Laboratories of all types use fume hoods as a means of protecting their employees from chemical exposure and the processes and experiments that are performed. A fume hood is generally considered the most important engineering control in any laboratory environment to provide protection from the inhalation of harmful chemicals as well as from fires and explosions.
However, based on a recent ANSI/ASHRAE evaluation of fume hood effectiveness, a significant portion of the hoods tested (28% to 38%) do not meet required performance standards. So how can you be sure that your employees are being protected?
Industry standards and regulations that address proper fume hood performance include:
- ANSI Z9.5-2012 (Laboratory Ventilation Standard), Section 8.10: “All hoods and exposure control devices shall be equipped with a flow indicator, flow alarm, or face velocity alarm indicator as applicable to alert users to improper exhaust flow.”
- ANSI Z9.2 -2018 (Fundamentals Governing the Design and Operation of Local Exhaust Ventilation Systems): “Hood performance monitoring devices or testing procedures shall be provided. A real-time continuous hood performance monitor shall be provided if failed hood performance could result in hazardous conditions for persons using the hood.”
- NFPA 45-2015 (Standard on Fire Protection for Laboratories) Section 7.8.7: “A measuring device for indicating that the hood airflow remains within safe design limits shall be provided on each chemical fume hood. The measuring device for hood airflow shall be a permanently installed device and shall provide continuous indication to the hood user of adequate airflow and alert inadequate hood airflow by a combination of an audible and visual alarm. Where an audible alarm could compromise the safety of the user or the research, alternative means of alarm shall be considered.”

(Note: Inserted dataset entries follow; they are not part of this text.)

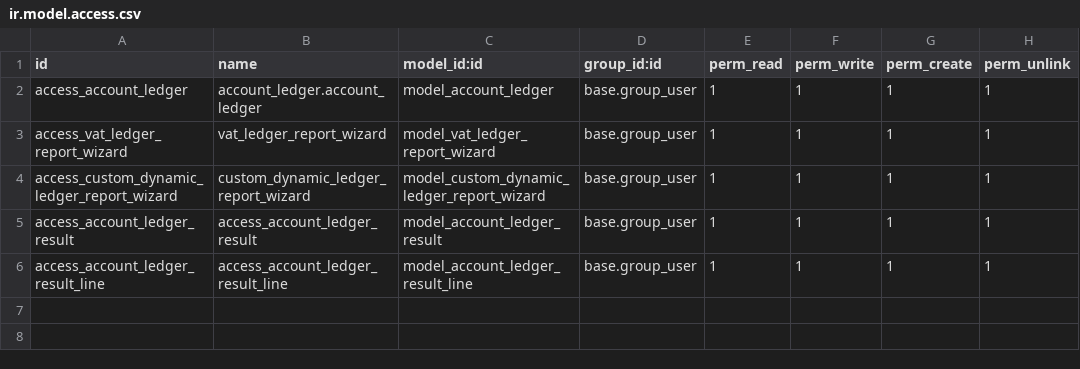
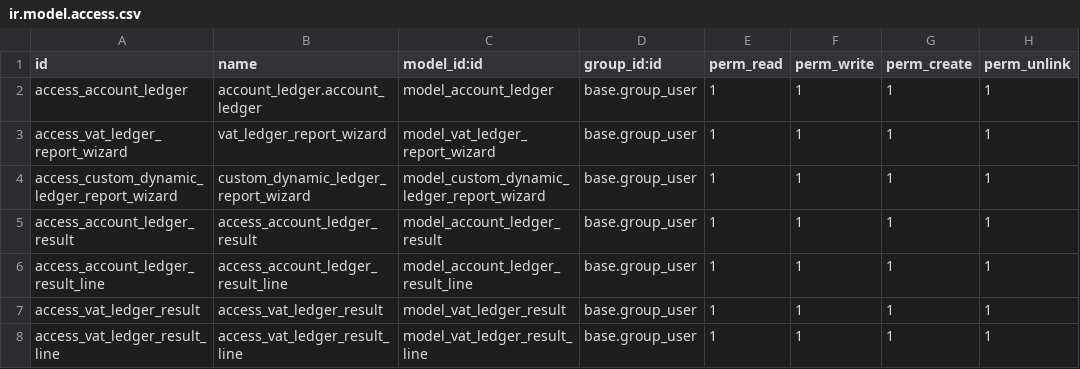
Before and after one commit to Petroraq-Engineering-Co-Ltd/Petroraq_V17, a CSV file: account_ledger/security/ir.model.access.csv, drawn as a sheet; the diff names each change by its address in the sheet, - before the commit and + after, or states it on an @@ line.

Commit message:
[Add] Vat Summary report, [ADD] proper headers in vat report account ledger and trial balance

```diff
--- a/account_ledger/security/ir.model.access.csv
+++ b/account_ledger/security/ir.model.access.csv
+row 7: access_vat_ledger_result | access_vat_ledger_result | model_vat_ledger_result | base.group_user | 1 | 1 | 1 | 1
+row 8: access_vat_ledger_result_line | access_vat_ledger_result_line | model_vat_ledger_result_line | base.group_user | 1 | 1 | 1 | 1
```
Also changed, not shown: 25 other files.
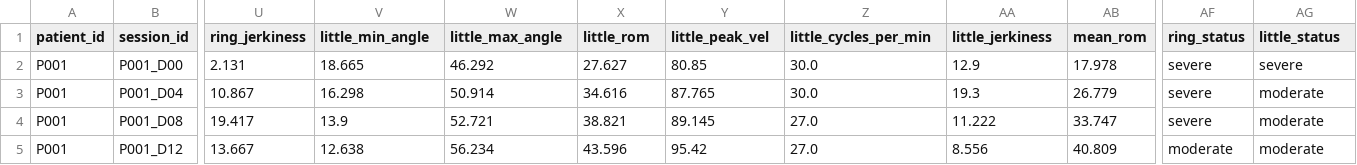
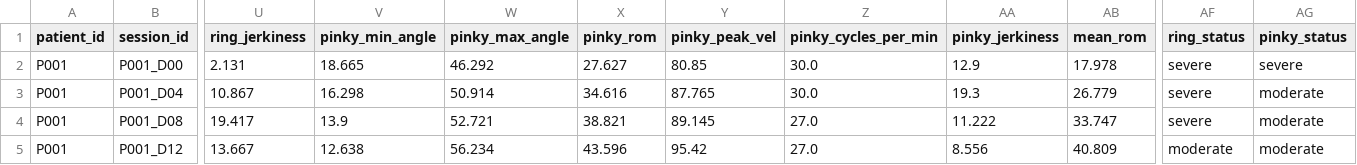
Before and after one commit to Varsha-9563/stroke_analysis, a CSV file: ml/data/session_features.csv, drawn as a sheet; only a part is shown, gaps mark what is left out; the diff names each change by its address in the sheet, - before the commit and + after, or states it on an @@ line.

```diff
--- a/ml/data/session_features.csv
+++ b/ml/data/session_features.csv
-V1: little_min_angle
+V1: pinky_min_angle
-W1: little_max_angle
+W1: pinky_max_angle
-X1: little_rom
+X1: pinky_rom
-Y1: little_peak_vel
+Y1: pinky_peak_vel
-Z1: little_cycles_per_min
+Z1: pinky_cycles_per_min
-AA1: little_jerkiness
+AA1: pinky_jerkiness
-AG1: little_status
+AG1: pinky_status
```
Also changed, not shown: 14 other files.
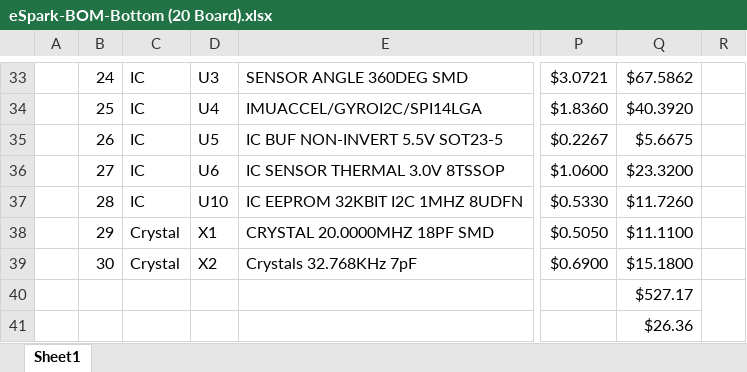
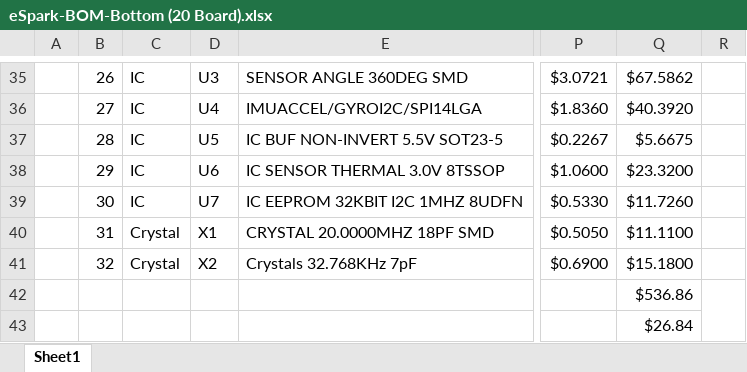
Before and after one commit to eSpark-Backup/colebenson-smartmotors, an Excel workbook: Design-Files/SM_Bottom_Board_v3.4/BOM/eSpark-BOM-Bottom (20 Board).xlsx, sheet Sheet1, drawn as a sheet; only a part is shown, gaps mark what is left out; values as stored, in another font and other column widths than the file's, no cell formats; charts and pictures not drawn; addresses are those after the commit; the diff covers the shown part only; the diff names each change by its address in the sheet, - before the commit and + after, or states it on an @@ line.

```diff
--- a/Design-Files/SM_Bottom_Board_v3.4/BOM/eSpark-BOM-Bottom (20 Board).xlsx (sheet Sheet1)
+++ b/Design-Files/SM_Bottom_Board_v3.4/BOM/eSpark-BOM-Bottom (20 Board).xlsx (sheet Sheet1)
-B35: 24
+B35: 26
-B36: 25
+B36: 27
-B37: 26
+B37: 28
-B38: 27
+B38: 29
-B39: 28
+B39: 30
-D39: U10
+D39: U7
-B40: 29
+B40: 31
-B41: 30
+B41: 32
-Q42: $527.17
+Q42: $536.86
-Q43: $26.36
+Q43: $26.84
```
Also changed, not shown: 3 added rows, 1 removed row and 28 edited cells elsewhere in this sheet, cell formats, formulas that keep their value, 3 other files.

- 29 CFR 1910.1450 (OSHA Laboratory Standard): Chemical Hygiene Plans must include “a requirement that fume hoods and other protective equipment are functioning properly and specific measures that shall be taken to ensure proper and adequate performance of such equipment.”
In order to meet the OSHA requirement that specific measures are taken to ensure proper fume hood performance, a continuous visual air monitoring device should be installed on every fume hood as specified in the ANSI and NFPA standards. Ideally, the air monitoring device should be connected to an audible alarm. Performance monitoring equipment allows the hood user to check and monitor the reliability of the hood system over time. These devices may not be added by the manufacturer, or at the time of fume hood installation, and may need to be addressed once the fume hood is installed. Air monitoring devices and alarms should be on an annual preventative maintenance and calibration plan.
If you have any questions on fume hood air monitoring devices or alarm requirements, please email email@example.com.